(Records drawn from a dataset)

↓

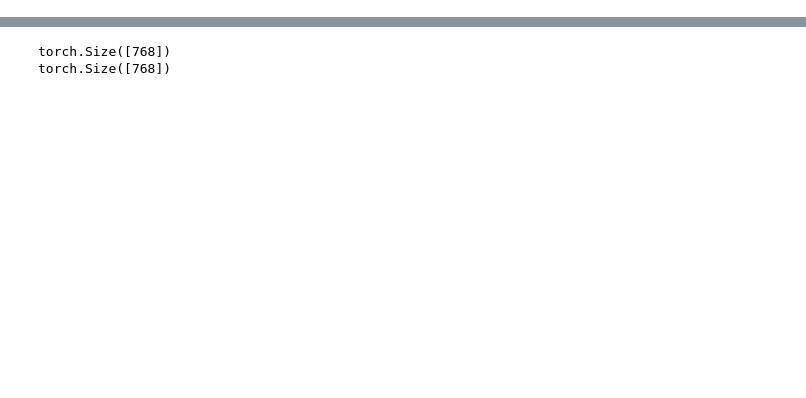
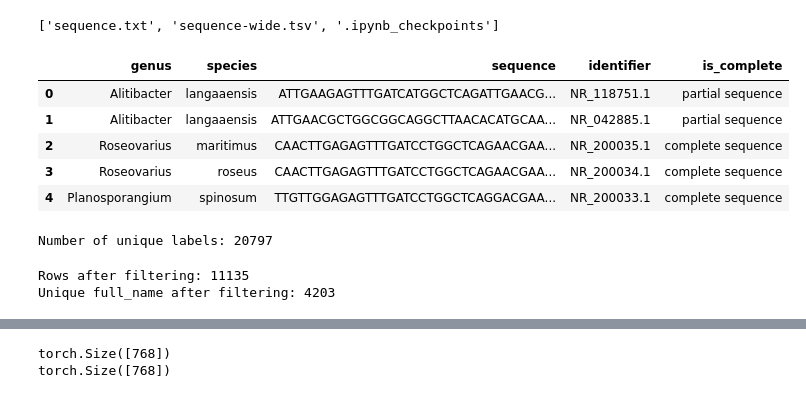
Before and after one commit to BioMatt/lossers, a Jupyter notebook: sdtemple_dna_bert.ipynb, the cells around one changed output, grey strips where cells are left out. Drawn from its saved outputs; the diff is of its cells as text; code cells hidden in the pictures; blank space fills up the shorter version.

Commit message:
cleaner data

```diff
--- a/sdtemple_dna_bert.ipynb
+++ b/sdtemple_dna_bert.ipynb
@@ -7,0 +19,39 @@ model = AutoModel.from_config(config)
+# %%
+os.listdir('lossers/data')
+# %% [output]
+['sequence.txt', 'sequence-wide.tsv', '.ipynb_checkpoints']
+# %%
+df = pd.read_csv('lossers/data/sequence-wide.tsv', sep='\t')
+df.head()
+# %% [output]
+|  | genus | species | sequence | identifier | is_complete |
+| 0 | Alitibacter | langaaensis | ATTGAAGAGTTTGATCATGGCTCAGATTGAACG... | NR_118751.1 | partial sequence |
+| 1 | Alitibacter | langaaensis | ATTGAACGCTGGCGGCAGGCTTAACACATGCAA... | NR_042885.1 | partial sequence |
+| 2 | Roseovarius | maritimus | CAACTTGAGAGTTTGATCCTGGCTCAGAACGAA... | NR_200035.1 | complete sequence |
+| 3 | Roseovarius | roseus | CAACTTGAGAGTTTGATCCTGGCTCAGAACGAA... | NR_200034.1 | complete sequence |
+| 4 | Planosporangium | spinosum | TTGTTGGAGAGTTTGATCCTGGCTCAGGACGAA... | NR_200033.1 | complete sequence |
+# %%
+df['full_name'] = df['genus'] + '_' + df['species']
+# df['label'] = df['full_name'].astype('category').cat.codes
+num_labels = df['full_name'].nunique()
+print(f'Number of unique labels: {num_labels}')
+# %% [output]
+Number of unique labels: 20797
+# %%
+df['length'] = df['sequence'].str.len()
+df = df[df['is_complete'].isin(['partial sequence', 'complete sequence'])]
+
+# keep only full_name values that appear at least twice
+counts = df['full_name'].value_counts()
+valid_full_names = counts[counts >= 2].index
+df = df[df['full_name'].isin(valid_full_names)].reset_index(drop=True)
+
+print(f"Rows after filtering: {len(df)}")
+print(f"Unique full_name after filtering: {df['full_name'].nunique()}")
+# sanity check: every remaining full_name appears at least twice
+assert df['full_name'].value_counts().min() >= 2
+
+df = df[(df['length'] > 1300) & (df['length'] < 1600)].reset_index(drop=True)
+# %% [output]
+Rows after filtering: 11135
+Unique full_name after filtering: 4203
```
Also changed, not shown: parts of 8 cells of this notebook, 1 other file.
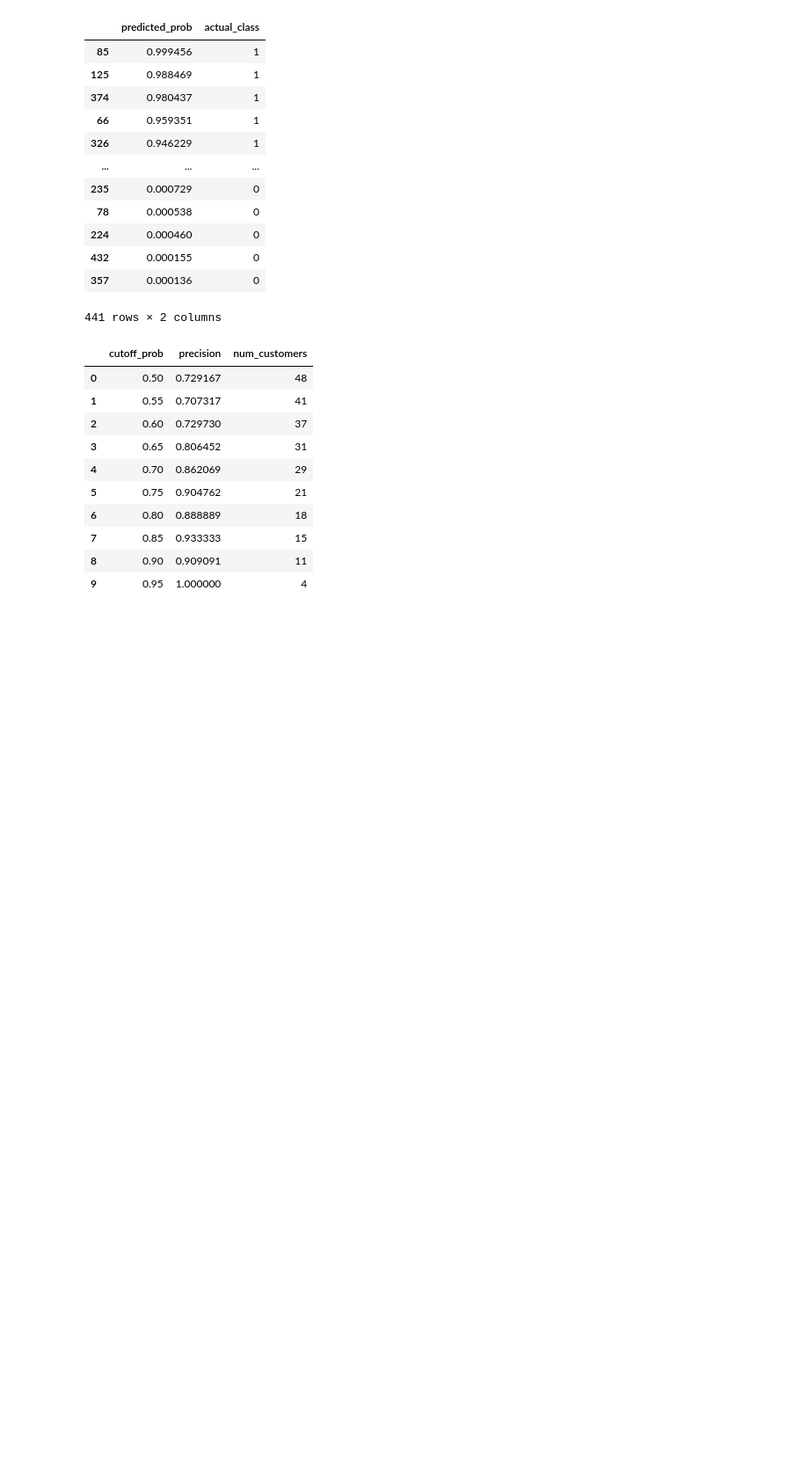
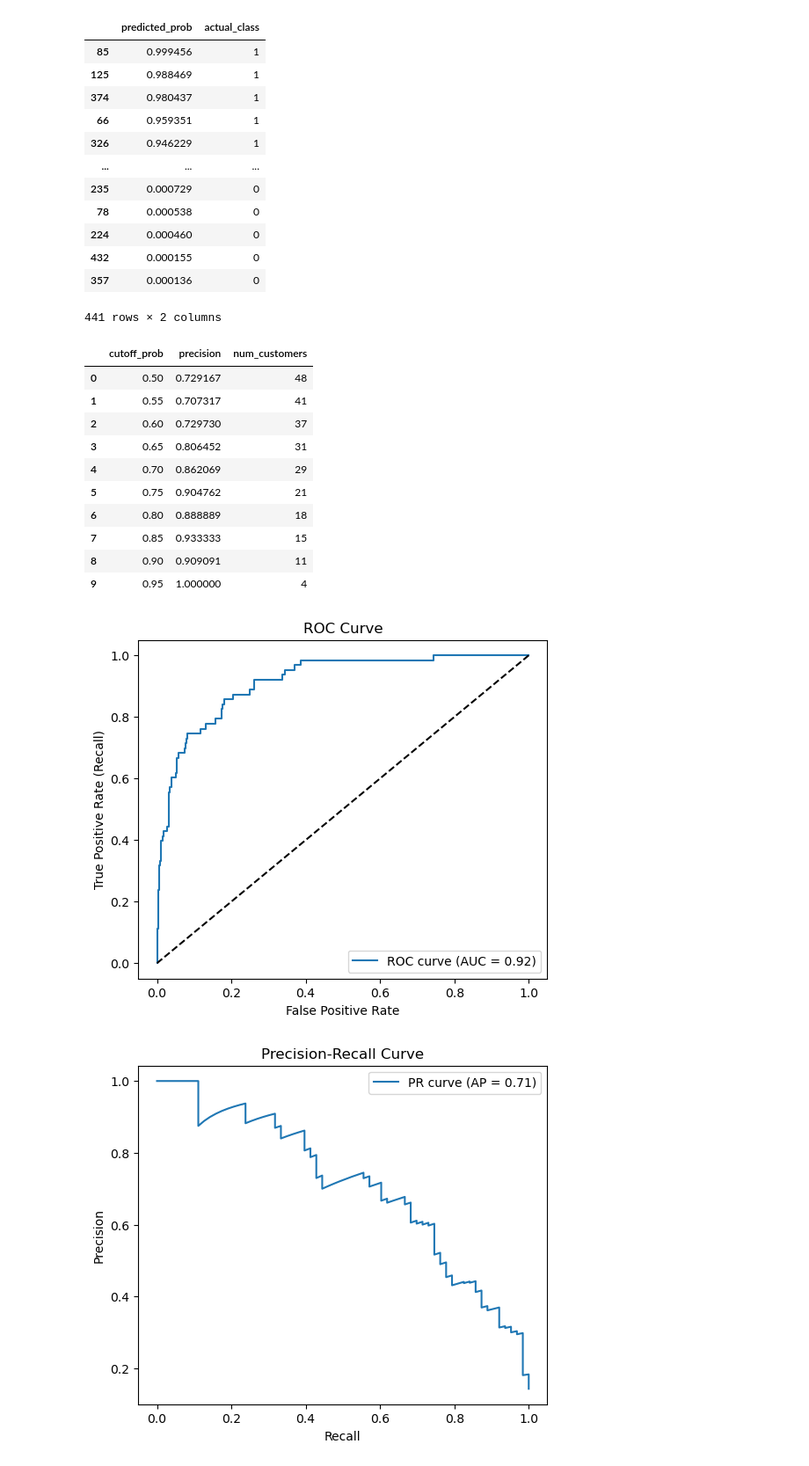
Before and after one commit to pegasuslsy/ifood-campaign-targeting-ml-optimization, a Jupyter notebook: EDA and Modeling.ipynb, the cells around one changed output. Shown: that part at 88% size. Drawn from its saved outputs; the diff is of its cells as text; code cells hidden in the pictures; blank space fills up the shorter version.

Commit message:
Add Model Evaluation

```diff
--- a/EDA and Modeling.ipynb
+++ b/EDA and Modeling.ipynb
@@ -504,3 +505,72 @@ pd.DataFrame(results, columns=['cutoff_prob', 'precision', 'num_customers'])
 | 7 | 0.85 | 0.933333 | 15 |
 | 8 | 0.90 | 0.909091 | 11 |
 | 9 | 0.95 | 1.000000 | 4 |
+# %%
+# Model Evaluation with ROC, PR, Lift, and Gain Charts
+y_score = grid.predict_proba(X_test)[:,1]
+
+fpr, tpr, _ = roc_curve(y_test, y_score)
+roc_auc = auc(fpr, tpr)
+# ROC
+plt.figure(figsize=(6,5))
+plt.plot(fpr, tpr, label=f"ROC curve (AUC = {roc_auc:.2f})")
+plt.plot([0,1],[0,1],'k--')
+plt.xlabel("False Positive Rate")
+plt.ylabel("True Positive Rate (Recall)")
+plt.title("ROC Curve")
+plt.legend()
+plt.show()
+
+# PR
+precision, recall, _ = precision_recall_curve(y_test, y_score)
+ap = average_precision_score(y_test, y_score)
+
+plt.figure(figsize=(6,5))
+plt.plot(recall, precision, label=f"PR curve (AP = {ap:.2f})")
+plt.xlabel("Recall")
+plt.ylabel("Precision")
+plt.title("Precision-Recall Curve")
+plt.legend()
+plt.show()
+
+# Lift Chart
+sorted_idx = np.argsort(-y_score)
+y_sorted = y_test.values[sorted_idx]
+
+n_groups = 10
+group_size = len(y_sorted) // n_groups
+lift = []
+
+for i in range(1, n_groups+1):
+    top_n = y_sorted[:i*group_size]
+    precision_top = top_n.mean()
+    precision_random = y_test.mean()
+    lift.append(precision_top / precision_random)
+
+plt.figure(figsize=(6,5))
+plt.plot(np.arange(1,n_groups+1)*10, lift, marker='o')
+plt.xlabel("Top % of Customers")
+plt.ylabel("Lift over Random")
+plt.title("Lift Chart")
+plt.show()
+
+# Gain Chart
+cumulative_resp = np.cumsum(y_sorted) / y_sorted.sum()
+perc_customers = np.arange(1, len(y_sorted)+1) / len(y_sorted)
+
+plt.figure(figsize=(6,5))
+plt.plot(perc_customers, cumulative_resp, label="Model")
+plt.plot([0,1],[0,1],'k--', label="Random")
+plt.xlabel("Proportion of Customers Contacted")
+plt.ylabel("Proportion of Responses Captured")
+plt.title("Gain Chart")
+plt.legend()
+plt.show()
+
+# ROC confirms the model has strong classification ability.
+# PR curve shows the precision-recall trade-off in an imbalanced setting.
+# Lift and Gain charts translate model performance into direct business impact,
+# showing how marketing can be more effective by focusing on high-probability customers.
+# %% [output]
+[figure, added]
+[figure, added]
```
Also changed, not shown: parts of 6 cells of this notebook.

↑

_WHAT THE TASK REQUIRES_
Apart from the pictures, return the records exactly.

_COMPLETED EXERCISE_
Before and after one commit to BioMatt/lossers, a Jupyter notebook: sdtemple_dna_bert.ipynb, the cells around one changed output, grey strips where cells are left out. Drawn from its saved outputs; the diff is of its cells as text; code cells hidden in the pictures; blank space fills up the shorter version.

Commit message:
cleaner data

```diff
--- a/sdtemple_dna_bert.ipynb
+++ b/sdtemple_dna_bert.ipynb
@@ -7,0 +19,39 @@ model = AutoModel.from_config(config)
+# %%
+os.listdir('lossers/data')
+# %% [output]
+['sequence.txt', 'sequence-wide.tsv', '.ipynb_checkpoints']
+# %%
+df = pd.read_csv('lossers/data/sequence-wide.tsv', sep='\t')
+df.head()
+# %% [output]
+|  | genus | species | sequence | identifier | is_complete |
+| 0 | Alitibacter | langaaensis | ATTGAAGAGTTTGATCATGGCTCAGATTGAACG... | NR_118751.1 | partial sequence |
+| 1 | Alitibacter | langaaensis | ATTGAACGCTGGCGGCAGGCTTAACACATGCAA... | NR_042885.1 | partial sequence |
+| 2 | Roseovarius | maritimus | CAACTTGAGAGTTTGATCCTGGCTCAGAACGAA... | NR_200035.1 | complete sequence |
+| 3 | Roseovarius | roseus | CAACTTGAGAGTTTGATCCTGGCTCAGAACGAA... | NR_200034.1 | complete sequence |
+| 4 | Planosporangium | spinosum | TTGTTGGAGAGTTTGATCCTGGCTCAGGACGAA... | NR_200033.1 | complete sequence |
+# %%
+df['full_name'] = df['genus'] + '_' + df['species']
+# df['label'] = df['full_name'].astype('category').cat.codes
+num_labels = df['full_name'].nunique()
+print(f'Number of unique labels: {num_labels}')
+# %% [output]
+Number of unique labels: 20797
+# %%
+df['length'] = df['sequence'].str.len()
+df = df[df['is_complete'].isin(['partial sequence', 'complete sequence'])]
+
+# keep only full_name values that appear at least twice
+counts = df['full_name'].value_counts()
+valid_full_names = counts[counts >= 2].index
+df = df[df['full_name'].isin(valid_full_names)].reset_index(drop=True)
+
+print(f"Rows after filtering: {len(df)}")
+print(f"Unique full_name after filtering: {df['full_name'].nunique()}")
+# sanity check: every remaining full_name appears at least twice
+assert df['full_name'].value_counts().min() >= 2
+
+df = df[(df['length'] > 1300) & (df['length'] < 1600)].reset_index(drop=True)
+# %% [output]
+Rows after filtering: 11135
+Unique full_name after filtering: 4203
```
Also changed, not shown: parts of 8 cells of this notebook, 1 other file.
Before and after one commit to pegasuslsy/ifood-campaign-targeting-ml-optimization, a Jupyter notebook: EDA and Modeling.ipynb, the cells around one changed output. Shown: that part at 88% size. Drawn from its saved outputs; the diff is of its cells as text; code cells hidden in the pictures; blank space fills up the shorter version.

Commit message:
Add Model Evaluation

```diff
--- a/EDA and Modeling.ipynb
+++ b/EDA and Modeling.ipynb
@@ -504,3 +505,72 @@ pd.DataFrame(results, columns=['cutoff_prob', 'precision', 'num_customers'])
 | 7 | 0.85 | 0.933333 | 15 |
 | 8 | 0.90 | 0.909091 | 11 |
 | 9 | 0.95 | 1.000000 | 4 |
+# %%
+# Model Evaluation with ROC, PR, Lift, and Gain Charts
+y_score = grid.predict_proba(X_test)[:,1]
+
+fpr, tpr, _ = roc_curve(y_test, y_score)
+roc_auc = auc(fpr, tpr)
+# ROC
+plt.figure(figsize=(6,5))
+plt.plot(fpr, tpr, label=f"ROC curve (AUC = {roc_auc:.2f})")
+plt.plot([0,1],[0,1],'k--')
+plt.xlabel("False Positive Rate")
+plt.ylabel("True Positive Rate (Recall)")
+plt.title("ROC Curve")
+plt.legend()
+plt.show()
+
+# PR
+precision, recall, _ = precision_recall_curve(y_test, y_score)
+ap = average_precision_score(y_test, y_score)
+
+plt.figure(figsize=(6,5))
+plt.plot(recall, precision, label=f"PR curve (AP = {ap:.2f})")
+plt.xlabel("Recall")
+plt.ylabel("Precision")
+plt.title("Precision-Recall Curve")
+plt.legend()
+plt.show()
+
+# Lift Chart
+sorted_idx = np.argsort(-y_score)
+y_sorted = y_test.values[sorted_idx]
+
+n_groups = 10
+group_size = len(y_sorted) // n_groups
+lift = []
+
+for i in range(1, n_groups+1):
+    top_n = y_sorted[:i*group_size]
+    precision_top = top_n.mean()
+    precision_random = y_test.mean()
+    lift.append(precision_top / precision_random)
+
+plt.figure(figsize=(6,5))
+plt.plot(np.arange(1,n_groups+1)*10, lift, marker='o')
+plt.xlabel("Top % of Customers")
+plt.ylabel("Lift over Random")
+plt.title("Lift Chart")
+plt.show()
+
+# Gain Chart
+cumulative_resp = np.cumsum(y_sorted) / y_sorted.sum()
+perc_customers = np.arange(1, len(y_sorted)+1) / len(y_sorted)
+
+plt.figure(figsize=(6,5))
+plt.plot(perc_customers, cumulative_resp, label="Model")
+plt.plot([0,1],[0,1],'k--', label="Random")
+plt.xlabel("Proportion of Customers Contacted")
+plt.ylabel("Proportion of Responses Captured")
+plt.title("Gain Chart")
+plt.legend()
+plt.show()
+
+# ROC confirms the model has strong classification ability.
+# PR curve shows the precision-recall trade-off in an imbalanced setting.
+# Lift and Gain charts translate model performance into direct business impact,
+# showing how marketing can be more effective by focusing on high-probability customers.
+# %% [output]
+[figure, added]
+[figure, added]
```
Also changed, not shown: parts of 6 cells of this notebook.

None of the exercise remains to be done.